Local humane society staff mentors Alabama shelter

(Submitted by Wood County Humane Society)

Two staff members from the Wood County Humane Society (WCHS) recently spent time at an Alabama shelter, where they shared knowledge and resources with their colleagues as part of an innovative national mentoring program.

This trip is part of an initiative in shelter networking recently launched by the Humane Society of the United States (HSUS). Called the Shelter Ally Project, this new initiative pairs one of HSUS’s Emergency Placement Partners, like WCHS, with a shelter in need located somewhere in the continental United States in order to provide much-needed mentorship to the host shelter. In particular, this initiative is designed to assist shelters in streamlining operational practices and locating necessary resources in order to reduce the number of animals annually euthanized in shelters.

While visiting the Clarke County Animal Shelter (CCAS), which is located in Grove Hill, Alabama, WCHS staffers collaborated with the local shelter manager and staff member on several projects that are designed to increase efficiency and maximize existing resources in the coming months. Some specific projects that they worked on included creating a volunteer nook, implementing a more efficient course of care for the animals, and promoting CCAS as a staple community member.

In addition to the knowledge and the mentorship that they shared, WCHS provided their Alabama peers with some medical and cleaning supplies, as well as some enrichment tools for the animals. As part of this networking project, WCHS also transferred in nine dogs from the Alabama shelter. Most of these dogs became available for adoption on July 5.

The WCHS is one of the first shelters in the nation to participate in the newly-launched HSUS initiative. HSUS provided WCHS funds to cover the costs of travel to and from the host shelter, as well as lodging.

When asked to explain the need for such an initiative, Kimberly Alboum, director of Shelter Outreach and Policy Engagement with HSUS, stated, “There are still many shelters that are overwhelmed and want to change, but need outside support, both in the form of funding and guidance, to help animals in their community in the most effective way possible.” Alboum went on to note, “We’re very excited that we and our placement partners will be giving shelters that want to improve the opportunity and, most importantly, the support necessary to do so.”

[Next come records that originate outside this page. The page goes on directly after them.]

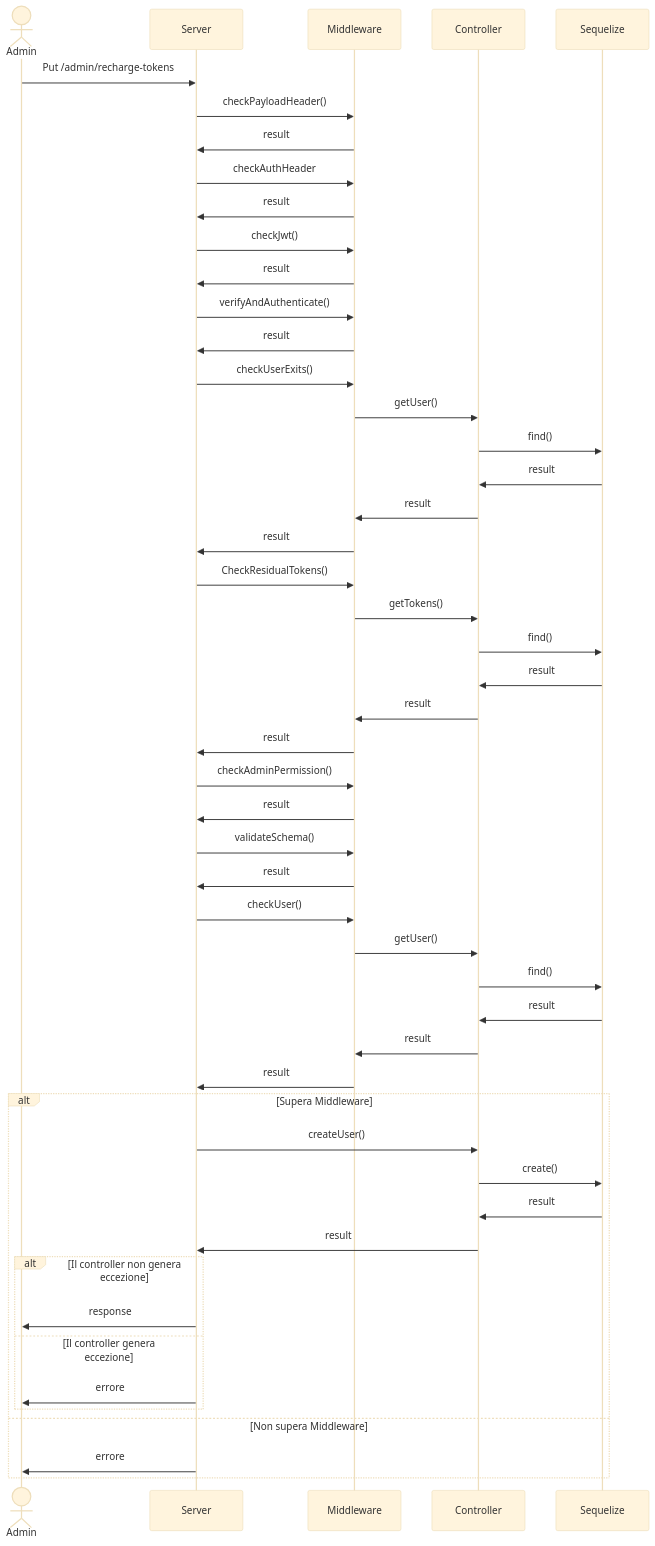
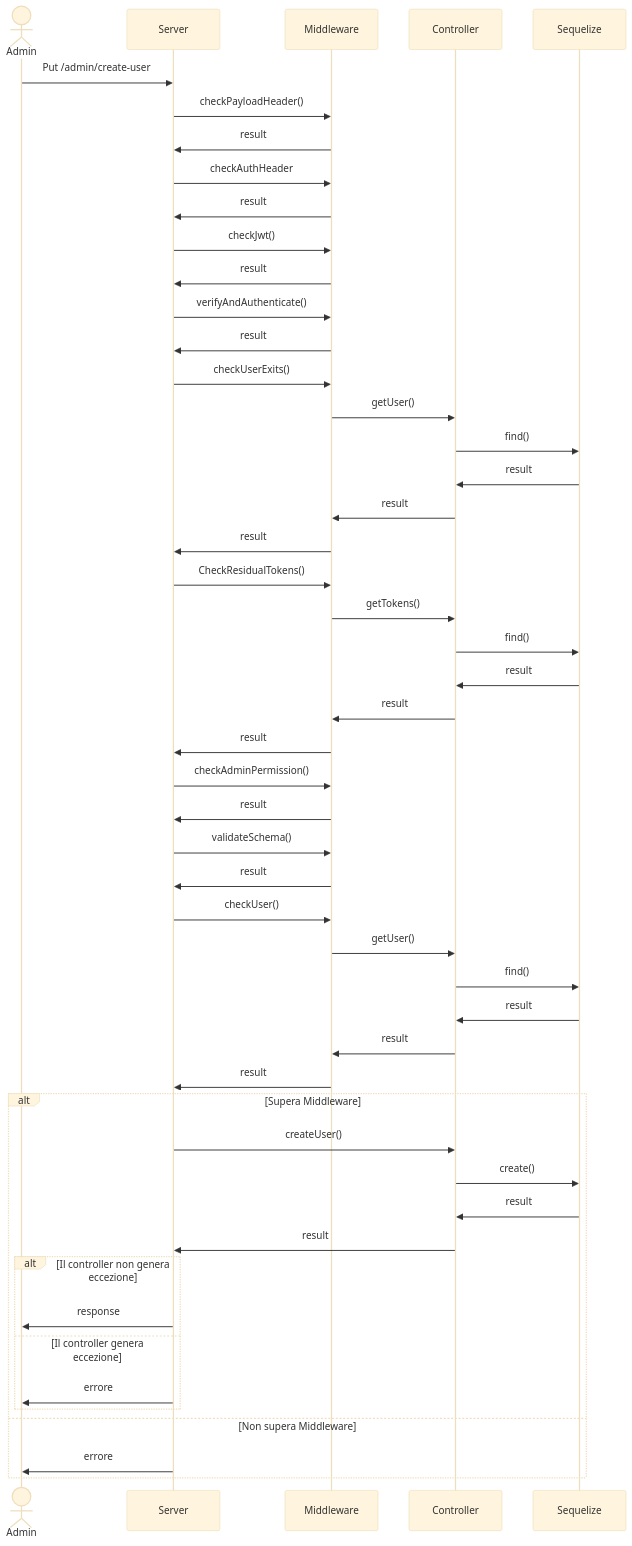
Before and after one commit to AgneseBruglia/PA2024: the ninth of 12 diagrams in README.md, drawn with Mermaid (base theme). The commit also changed other lines of this file, not shown here.

````diff
--- a/README.md
+++ b/README.md
@@ -492,59 +492,59 @@
 ```mermaid
 sequenceDiagram
      actor Admin
 
-    Admin->>Server: Put /admin/recharge-tokens
+    Admin->>Server: Put /admin/create-user
 
     Server->>Middleware: checkPayloadHeader()
     Middleware->>Server: result 
     
     Server->>Middleware: checkAuthHeader
     Middleware->>Server: result
 
     Server->>Middleware: checkJwt()
     Middleware->>Server: result
 
     Server->>Middleware: verifyAndAuthenticate()
     Middleware->>Server: result
 
     Server->>Middleware: checkUserExits()
     Middleware->>Controller: getUser()
     Controller->>Sequelize: find()
     Sequelize->>Controller: result
     Controller->>Middleware: result
     Middleware->>Server: result
 
     Server->>Middleware: CheckResidualTokens()
     Middleware->>Controller: getTokens()
     Controller->>Sequelize: find()
     Sequelize->>Controller: result
     Controller->>Middleware: result
     Middleware->>Server: result
 
     Server->>Middleware: checkAdminPermission()
     Middleware->>Server: result
 
     Server->>Middleware: validateSchema()
     Middleware->>Server: result
 
     Server->>Middleware: checkUser()
     Middleware->>Controller: getUser()
     Controller->>Sequelize: find()
     Sequelize->>Controller: result
     Controller->>Middleware: result
     Middleware->>Server: result
 
     alt Supera Middleware
         Server->>Controller: createUser()
         Controller->>Sequelize: create()
         Sequelize->>Controller: result
         Controller->>Server:result
         alt Il controller non genera eccezione
              Server->>Admin: response
         else Il controller genera eccezione
              Server->>Admin: errore
         end 
     else  Non supera Middleware
         Server->>Admin: errore
     end
 ```
````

The WCHS, located in Bowling Green, is a private, non-profit, managed admission shelter providing care for homeless and abused pets and investigating cruelty complaints in Wood County. The organization receives no funding from the United Way, or national humane organizations, instead relying on earned revenue and the generosity of individual donors and businesses to fund our programs such as Safe Haven and food assistance programs, spay/neuter transport, and educational presentations. The WCHS provides care for hundreds of animals each year—from dogs and cats, to horses, goats, and pocket pets. All animals admitted into our adoption program are housed and cared for as long as it takes to find their fur-ever home. For more information on adopting and/or volunteering, see: http://www.woodcountyhumanesociety.org.